"Twenty million Americans could be vaccinated just before the end of this month in December," said Secretary of Health and Human Services Alex Azar during a Dec. 12 press conference.
Flash forward to today, and the rollout is lagging.
"Over 14 million doses of the vaccine have been distributed to date and everyday we push more vaccine," said General Gustave Perna, Chief Operation Officer of Operation Warp Speed.
But those shots aren't going into arms fast enough. The CDC says only 2.6 million people have received a first dose. Texas has received more than 611,000 doses and only about 164,000 have been administered.
"It doesn't do any good having a vaccine sit there and age on the shelf," said Dr. Peter Hotez. "These are not bottles of Cabernet that you're trying to age. We have to get this into the arms of people."
Hotez said the current pace isn't good enough. At this rate it would take 10 years to vaccinate 80 percent of Americans. Hotez said the target in Texas should be 1 million shots a week. That could get enough Texans vaccinated by late summer 2021.
"This is going to be challenging," Hotez said. "But we have to figure it out. We're going to need some additional infrastructure, maybe some tent cities to get large numbers of people vaccinated."

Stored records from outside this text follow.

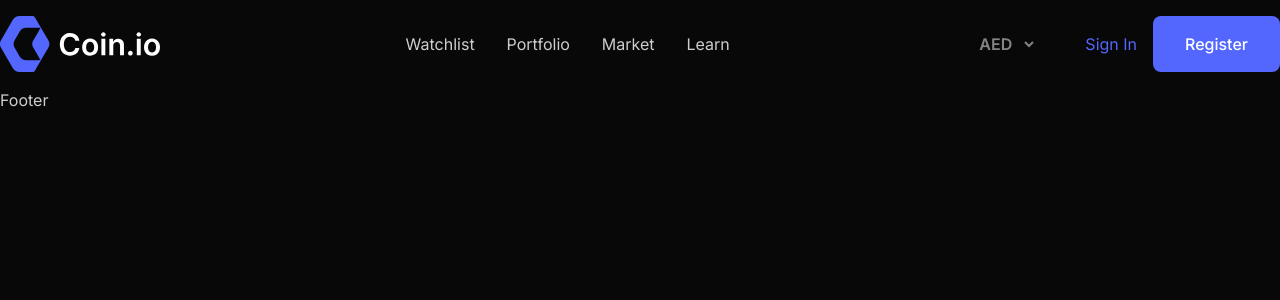
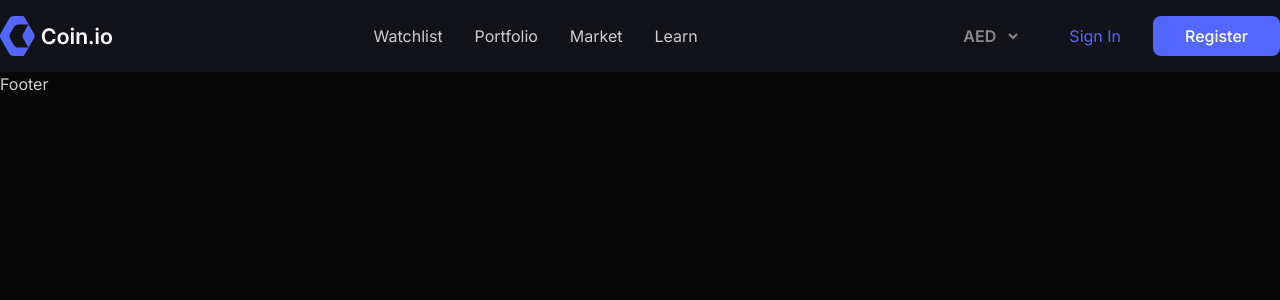
Before and after one commit to najmulhc/coin.io, a React (Create React App) app: page / in a window 1280 px wide. Shown: the top 300 px of the page. Built offline with nearby package versions, Linux system fonts and the light colour scheme.

Commit message:
header complete

```diff
--- a/public/index.html
+++ b/public/index.html
@@ -45,5 +45,6 @@
       To begin the development, run `npm start` or `yarn start`.
       To create a production bundle, use `npm run build` or `yarn build`.
     -->
+    <script src="https://cdn.jsdelivr.net/npm/theme-change@2.0.2/index.js"></script>
   </body>
 </html>
--- a/src/Components/Footer/Footer.js
+++ b/src/Components/Footer/Footer.js
@@ -2,7 +2,7 @@ import React from 'react'
 
 const Footer = () => {
   return (
-    <div>Footer</div>
+    <div className=' min-h-[720px]'>Footer</div>
   )
 }
 
--- a/src/Components/Header/Header.js
+++ b/src/Components/Header/Header.js
@@ -72,10 +72,13 @@ const Header = () => {
     "link",
     "sats",
   ];
+  const themeToggle = (
+   <></>
+  );
   return (
-    <header className="bg-neutral md:bg-opacity-0">
+    <header className="bg-neutral sticky top-0 ">
       <div className="container px-4 md:px-0 mx-auto py-4 flex justify-between items-center">
-        <img src={Logo} className='w-28 md:w-40' alt="" />
+        <img src={Logo} className="w-20 md:w-28" alt="" />
         <nav className="hidden md:block">
           <ul className="  items-center gap-8  hidden md:flex">
             <li className="hover:text-primary ">
@@ -93,10 +96,11 @@ const Header = () => {
           </ul>
         </nav>
         <div className="md:flex items-center hidden">
+          { themeToggle}
           <select
             name=""
             id=""
-            className="w-21 bg-base-100 text-white opacity-50 mr-12 font-semibold"
+            className="w-21 bg-neutral text-white opacity-50 mr-12 font-semibold"
             onChange={(e) => dispatch(setCurrency(e.target.value))}
           >
             {currencies.map((currency) => (
@@ -105,24 +109,30 @@ const Header = () => {
               </option>
             ))}
           </select>
-          <Link className="text-primary mr-4" to="#">
+
+          <Link className="text-primary mr-8" to="#">
             Sign In
           </Link>
-          <button className="text-white bg-primary px-4 font-medium py-2 md:py-4  md:px-8 capitalize rounded-lg">
+          <button className="text-white bg-primary px-4 font-medium py-2  md:px-8 capitalize rounded-lg">
             Register
           </button>
         </div>
 
         {menu ? (
-          <BiX
-            className="text-3xl block md:hidden hover:text-primary"
-            onClick={() => dispatch(displayMenu(false))}
-          />
+          <div className="md:hidden flex gap-2">{themeToggle }
+            <BiX
+              className="text-3xl block md:hidden hover:text-primary"
+              onClick={() => dispatch(displayMenu(false))}
+            />
+          </div>
         ) : (
-          <HiOutlineMenuAlt3
+            <div className="md:hidden flex gap-2">
+              {themeToggle}
+              <HiOutlineMenuAlt3
             className="text-3xl block md:hidden hover:text-primary"
             onClick={() => dispatch(displayMenu(true))}
           />
+            </div>
         )}
       </div>
     </header>
--- a/tailwind.config.js
+++ b/tailwind.config.js
@@ -1,35 +1,34 @@
 /** @type {import('tailwindcss').Config} */
 module.exports = {
   content: ["./src/**/*.{html,js}"],
-  darkMode:"media",
   theme: {
     extend: {},
   },
   daisyui: {
     themes: [
+
       {
-        mytheme: {
+        dark: {
+          primary: "#5367FF",
 
-"primary": "#5367FF",
+          secondary: "#0070E4",
 
-"secondary": "#0070E4",
+          accent: "#1FB2A6",
 
-"accent": "#1FB2A6",
+          neutral: "#121318",
 
-"neutral": "#121318",
+          "base-100": "#080808",
 
-"base-100": "#080808",
+          info: "#3ABFF8",
 
-"info": "#3ABFF8",
+          success: "#059B66",
 
-"success": "#059B66",
+          warning: "#FBBD23",
 
-"warning": "#FBBD23",
-
-"error": "#DC2625",
+          error: "#DC2625",
         },
       },
     ],
   },
   plugins: [require("daisyui")],
-}
+};
```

The CDC said it's confident vaccinations will pick up once the holidays are over. As more of the vaccine is rolled out, more providers, including pharmacies, will be able to vaccinate people.
"Essentially, it's been just 12 days. There's two holidays. There's been three major snow storms," Perna said. "There are lots of factors. Here's what I have confidence in. Everyday everybody gets better and I believe that vaccine uptake will increase significantly as we go forward."